Newnan High School History Club is hosting Jan Craig Scruggs on Oct. 18 at the Donald W. Nixon Centre as part of its semiannual speaker series.
“Scruggs is the guy who got the Vietnam Memorial Wall started,” said Frank Henderson, teacher of the Vietnam and World War 2 classes at the high school. “The Vietnam vets, they love him.”
The speaker series, which the students in the History Club help organize, started about 10 years ago, Henderson said. At least one of the two speakers each year focus on the Vietnam War, he said. Newnan High School is a commemorative partner of the 50th anniversary of the Vietnam War, Henderson said. That means the school is recognized for its efforts to remember and educate students about the war, he added.
The school has been teaching a special Vietnam War class for about 20 years, he said. The class was begun by teacher Steve Quesinberry, and Henderson continued it after Quesinberry retired.
“One of the things that’s kind of interesting, Coweta County has a pretty good heritage of taking care of its vets,” Henderson said. “But Vietnam vets were treated badly. They were not welcomed home.”
Through the class and the speakers, Henderson tries to set the record straight for the students and bring the past alive for them.
“We lost good men and women there,” Henderson said.
The class is well attended — this semester, 64 students are taking it.
Jan Scruggs served in Vietnam with the 199th Light Infantry Brigade. He was wounded in the war and decorated for his valor in battle. But when he came home, he recognized the wounds that the divisiveness surrounding the war created. In 1979, he conceived the idea for a Vietnam veterans memorial in Washington, D.C.
“He felt a memorial would serve as a healing device for a different kind of wound — that inflicted on our national psyche by the long and controversial Asian war,” the website of the Vietnam Veterans Memorial Fund states. “Scruggs launched the effort with $2,800 of his own money and gradually gained the support of other Vietnam veterans in persuading Congress to provide a prominent location on federal government property somewhere in Washington, D.C.”

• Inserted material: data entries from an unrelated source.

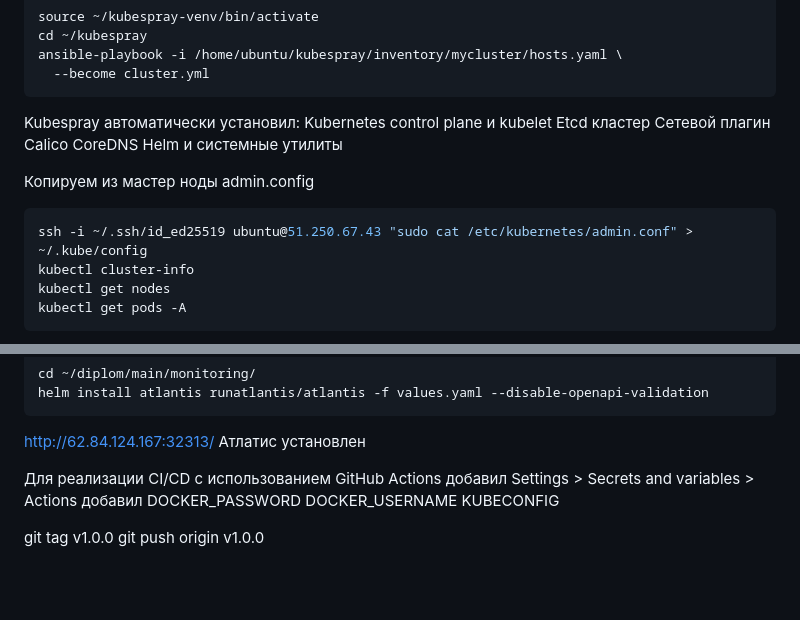
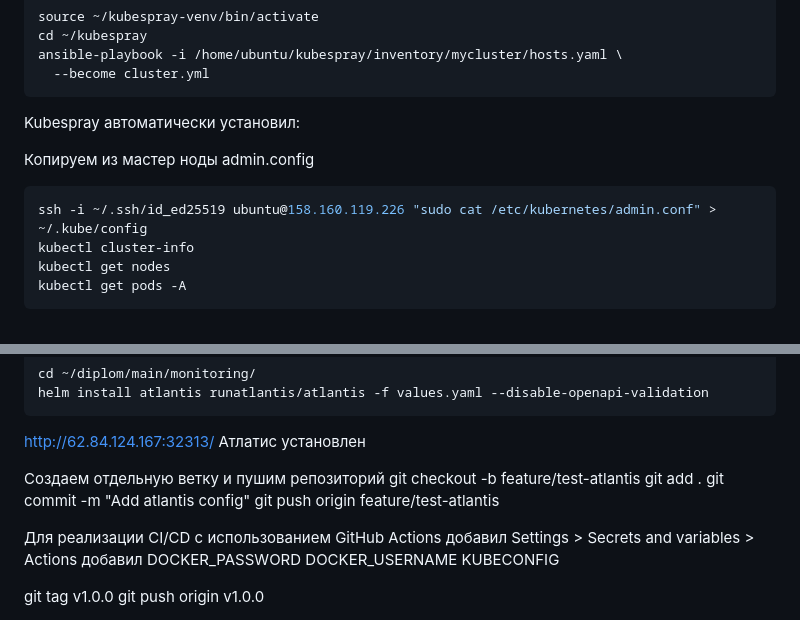
Before and after one commit to alibok86/diplom, a Markdown page: README.md, 2 parts joined by grey strips. Drawn GitHub-style; folded sections open; blank space fills up the shorter version.

Commit message:
Add atlantis config

````diff
--- a/README.md
+++ b/README.md
@@ -405,15 +405,10 @@ ansible-playbook -i /home/ubuntu/kubespray/inventory/mycluster/hosts.yaml \
 ```
 
 Kubespray автоматически установил:
-Kubernetes control plane и kubelet
-Etcd кластер
-Сетевой плагин Calico
-CoreDNS
-Helm и системные утилиты
 
 Копируем из мастер ноды admin.config
 ```python
-ssh -i ~/.ssh/id_ed25519 ubuntu@51.250.67.43 "sudo cat /etc/kubernetes/admin.conf" > ~/.kube/config
+ssh -i ~/.ssh/id_ed25519 ubuntu@158.160.119.226 "sudo cat /etc/kubernetes/admin.conf" > ~/.kube/config
 kubectl cluster-info
 kubectl get nodes
 kubectl get pods -A
@@ -603,6 +598,11 @@ helm install atlantis runatlantis/atlantis -f values.yaml --disable-openapi-vali
 
 http://62.84.124.167:32313/ Атлатис установлен
 
+Создаем отдельную ветку и пушим репозиторий
+git checkout -b feature/test-atlantis
+git add .
+git commit -m "Add atlantis config"
+git push origin feature/test-atlantis
 
 Для реализации CI/CD с использованием GitHub Actions добавил Settings > Secrets and variables > Actions
 добавил
````
Also changed, not shown: 11.png (added), 1 other file.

After the Vietnam Memorial Wall was built near the Lincoln Memorial, and dedicated in 1982, the nonprofit memorial fund continued to raise money for the upkeep of the memorial.
In 1988, “To Heal a Nation,” a movie about Scruggs’ work to get the wall built aired on NBC.

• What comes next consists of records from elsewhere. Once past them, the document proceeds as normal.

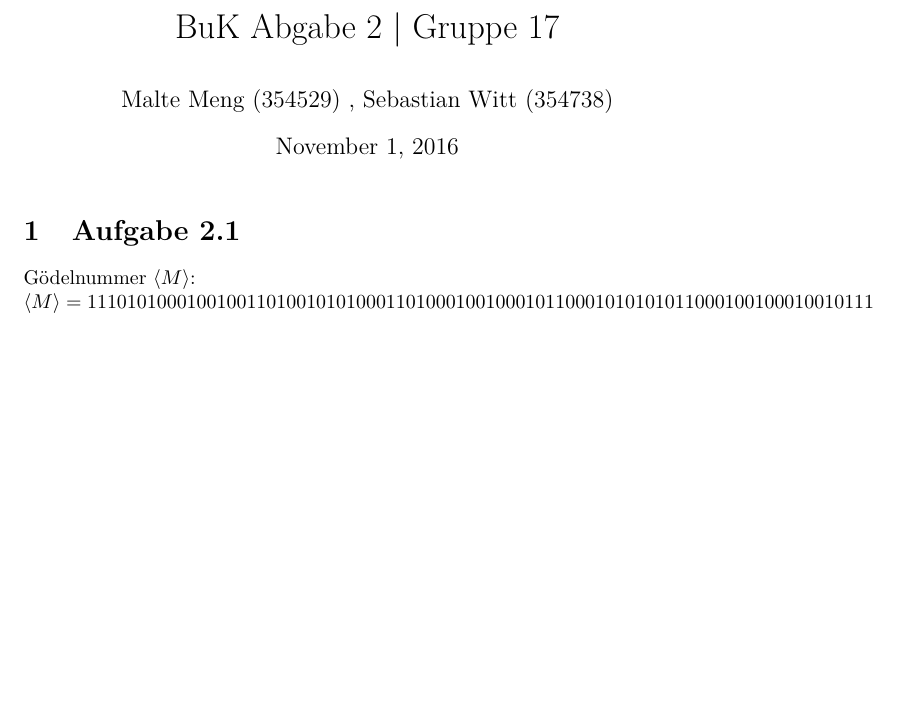
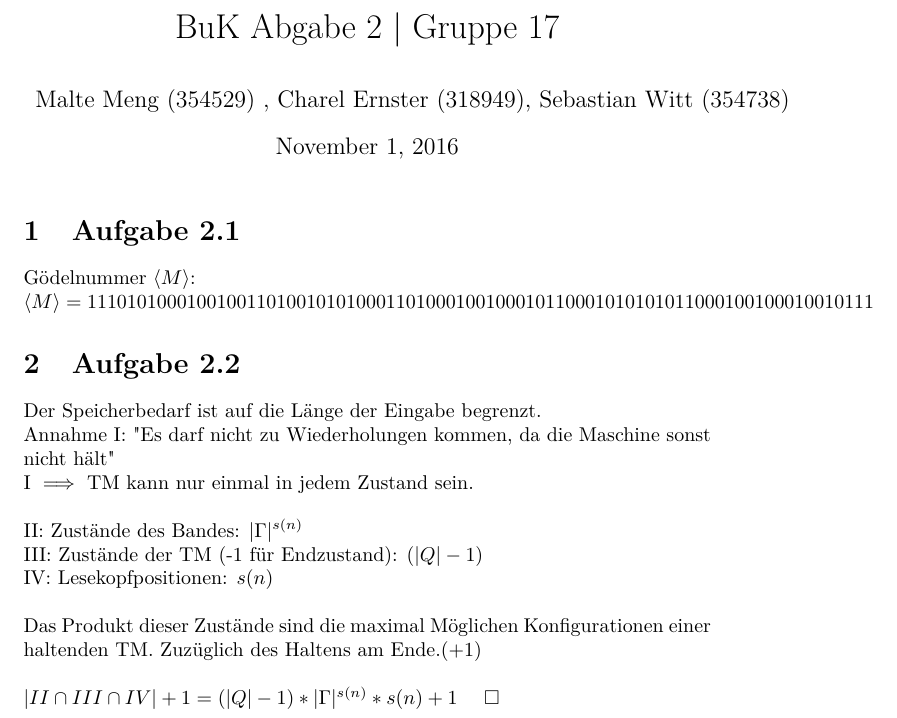
Before and after one commit to Barokoli/BukAbgabe, a LaTeX document (Aufgabe_2.tex): part of the page, cut so that both start at the same text, the shorter picture padded with empty space. Compiled offline with pdfLaTeX.

Commit message:
Aufgabe 2.2

```diff
--- a/Aufgabe_2.tex
+++ b/Aufgabe_2.tex
@@ -12,10 +12,21 @@
 \usepackage{amsfonts}
 
 \title{BuK Abgabe 2 | Gruppe 17}
-\author{Malte Meng (354529) , Sebastian Witt (354738)}
+\author{Malte Meng (354529) , Charel Ernster (318949), Sebastian Witt (354738)}
 \begin{document}
 	\maketitle
 	\section[a 2.1]{Aufgabe 2.1}
 	Gödelnummer $\langle M\rangle$:\\
 	$\langle M\rangle = 111 0101000100100 11 010010101000 11 01000100100010 11 00010101010 11 000100100010010 111 $
+	\section[a 2.2]{Aufgabe 2.2}
+	Der Speicherbedarf ist auf die Länge der Eingabe begrenzt.\\
+	Annahme I: "Es darf nicht zu Wiederholungen kommen, da die Maschine sonst nicht hält"\\
+	I $\implies$ TM kann nur einmal in jedem Zustand sein.\\\\
+	II: Zustände des Bandes: $|\Gamma|^{s(n)}$ \\
+	III: Zustände der TM (-1 für Endzustand): $(|Q| - 1)$\\
+	IV: Lesekopfpositionen: $s(n)$\\\\
+	Das Produkt dieser Zustände sind die maximal Möglichen Konfigurationen einer haltenden TM. Zuzüglich des Haltens am Ende.(+1)\\\\
+	$|II \cap III \cap IV| +1 = (|Q| - 1) * |\Gamma|^{s(n)} * s(n)+1$
+	\quad$\square$\\
+
 \end{document}
```
Also changed, not shown: Aufgabe_2.pdf.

Scruggs will be speaking at the Nixon Centre on Tuesday, Oct. 18, at 7 p.m. He is not charging a fee, Henderson said. The public is invited to attend and no tickets are needed. However, Henderson said the seating is limited to about 250 to 300.